What does ADH (antidiuretic hormone) do?
- promotes water reabsorption from the renal tubules to maintain water balance in the body fluids.
- Vasoconstriction of arterioles
What patients are deficient in ADH?
What are the factors of Diabetes Insipidus?
- Deficiency of ADH
- Urinary excretion of excessive amts of very dilute urine (5-20 liter/day!!)
- Polydipsia: incredible thirst
- General weakness, altered CNS
- ^serum sodium & osmolaity
- Severe FVD: wt loss, poor tissue turgor, hypotention, tachycardia, shock
- Fatigue from nocturia
Hormone replacement therapy for ADN promotes what?
Water reabsorption from the renal tubules

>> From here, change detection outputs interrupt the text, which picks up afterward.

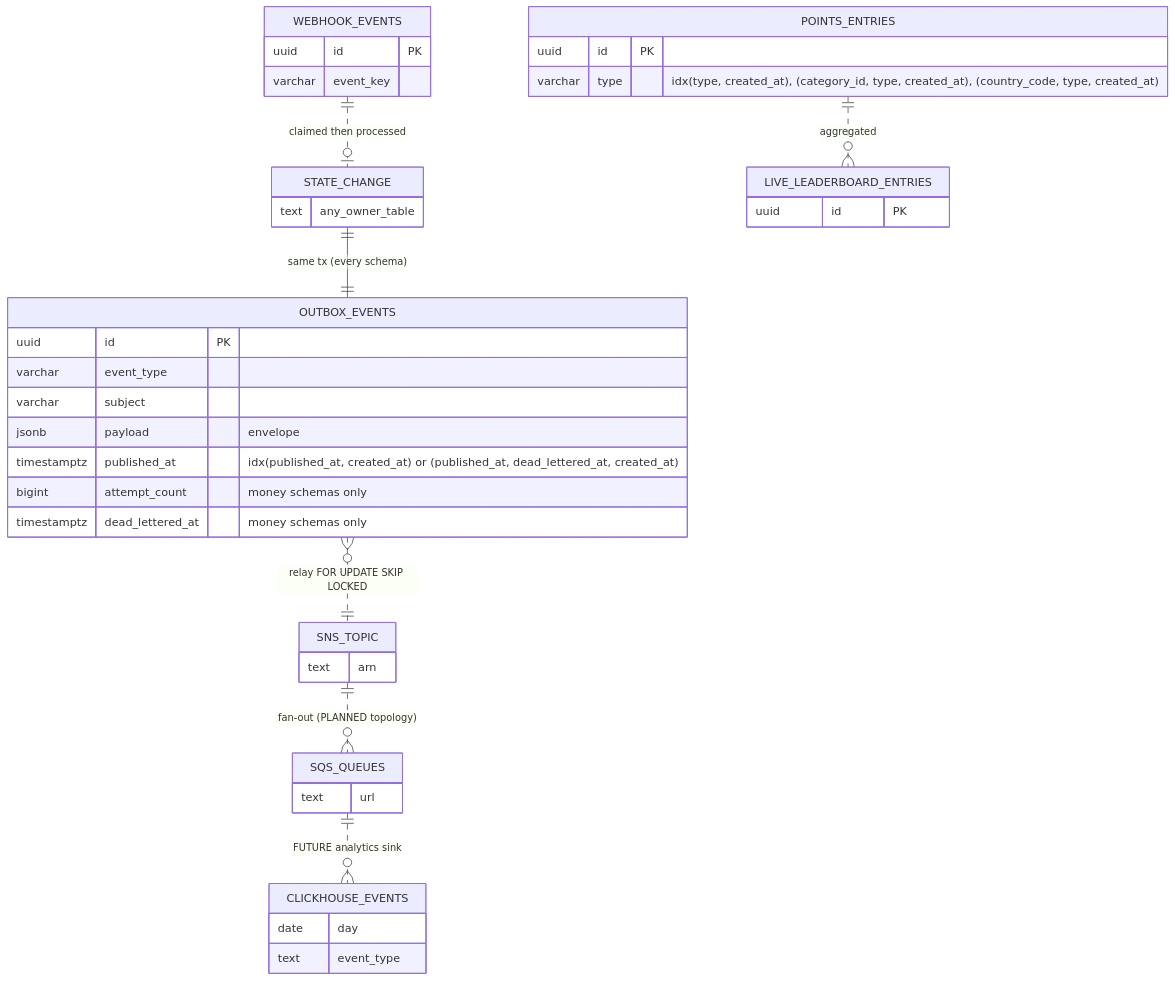
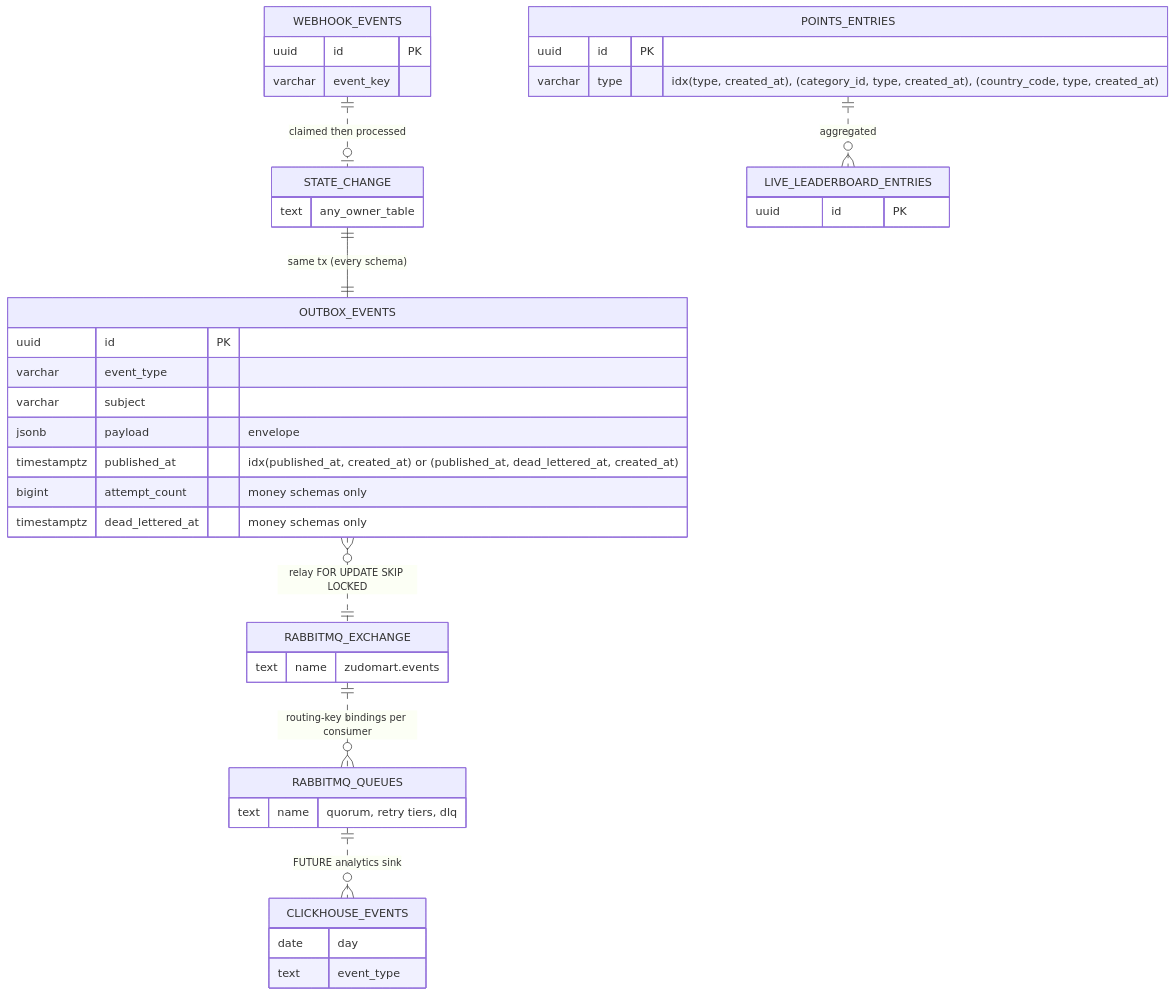
One commit to telente-technologies/nantty changed the tenth of 10 diagrams in docs/database/schema.md. Above: the diagram before and after it, drawn with Mermaid. The commit also changed other lines of this file and 2 other files, not shown here.

Commit message:
docs(database): schema domains and query patterns [skip build]

````diff
--- a/docs/database/schema.md
+++ b/docs/database/schema.md
@@ -828,43 +828,43 @@
 ```mermaid
 erDiagram
   STATE_CHANGE ||--|| OUTBOX_EVENTS : "same tx (every schema)"
-  OUTBOX_EVENTS }o..|| SNS_TOPIC : "relay FOR UPDATE SKIP LOCKED"
-  SNS_TOPIC ||..o{ SQS_QUEUES : "fan-out (PLANNED topology)"
-  SQS_QUEUES ||..o{ CLICKHOUSE_EVENTS : "FUTURE analytics sink"
+  OUTBOX_EVENTS }o..|| RABBITMQ_EXCHANGE : "relay FOR UPDATE SKIP LOCKED"
+  RABBITMQ_EXCHANGE ||..o{ RABBITMQ_QUEUES : "routing-key bindings per consumer"
+  RABBITMQ_QUEUES ||..o{ CLICKHOUSE_EVENTS : "FUTURE analytics sink"
   WEBHOOK_EVENTS ||..o| STATE_CHANGE : "claimed then processed"
   POINTS_ENTRIES ||..o{ LIVE_LEADERBOARD_ENTRIES : "aggregated"
 
   STATE_CHANGE {
     text any_owner_table
   }
   OUTBOX_EVENTS {
     uuid id PK
     varchar event_type
     varchar subject
     jsonb payload "envelope"
     timestamptz published_at "idx(published_at, created_at) or (published_at, dead_lettered_at, created_at)"
     bigint attempt_count "money schemas only"
     timestamptz dead_lettered_at "money schemas only"
   }
   WEBHOOK_EVENTS {
     uuid id PK
     varchar event_key
   }
   POINTS_ENTRIES {
     uuid id PK
     varchar type "idx(type, created_at), (category_id, type, created_at), (country_code, type, created_at)"
   }
   LIVE_LEADERBOARD_ENTRIES {
     uuid id PK
   }
-  SNS_TOPIC {
-    text arn
+  RABBITMQ_EXCHANGE {
+    text name "zudomart.events"
   }
-  SQS_QUEUES {
-    text url
+  RABBITMQ_QUEUES {
+    text name "quorum, retry tiers, dlq"
   }
   CLICKHOUSE_EVENTS {
     date day
     text event_type
   }
 ```
````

What is ADH replacement therapy used to Tx?
- Diabetes Insipidus
- Hemophilia A
- Von Willebrand disease
What are the drugs used as ADH replacement therapy?
- Desmopressin (DDAVP, Stimate); PO, IV, nasal
- Vasopressin (Pitressin); IM, SQ
What are the s/e of the ADH replacement drugs Desmpressin & Vasopressin (Pitressin)?
HA, fluid retention, ^BP, nasal congestion, chest pain, MI, abdominal cramps, N/V/D
What are the nursing implications for ADH replacement meds?
- Monitor: Electrolytes, BP, Vitals, Wt, fluid imbalances, I&O
- Assess ability to utilize nasal sparys & discurss URI's
- Do NOT take OTC meds for colds, cough or allergies (NO decongestants while on vasopressin d/t ^BP)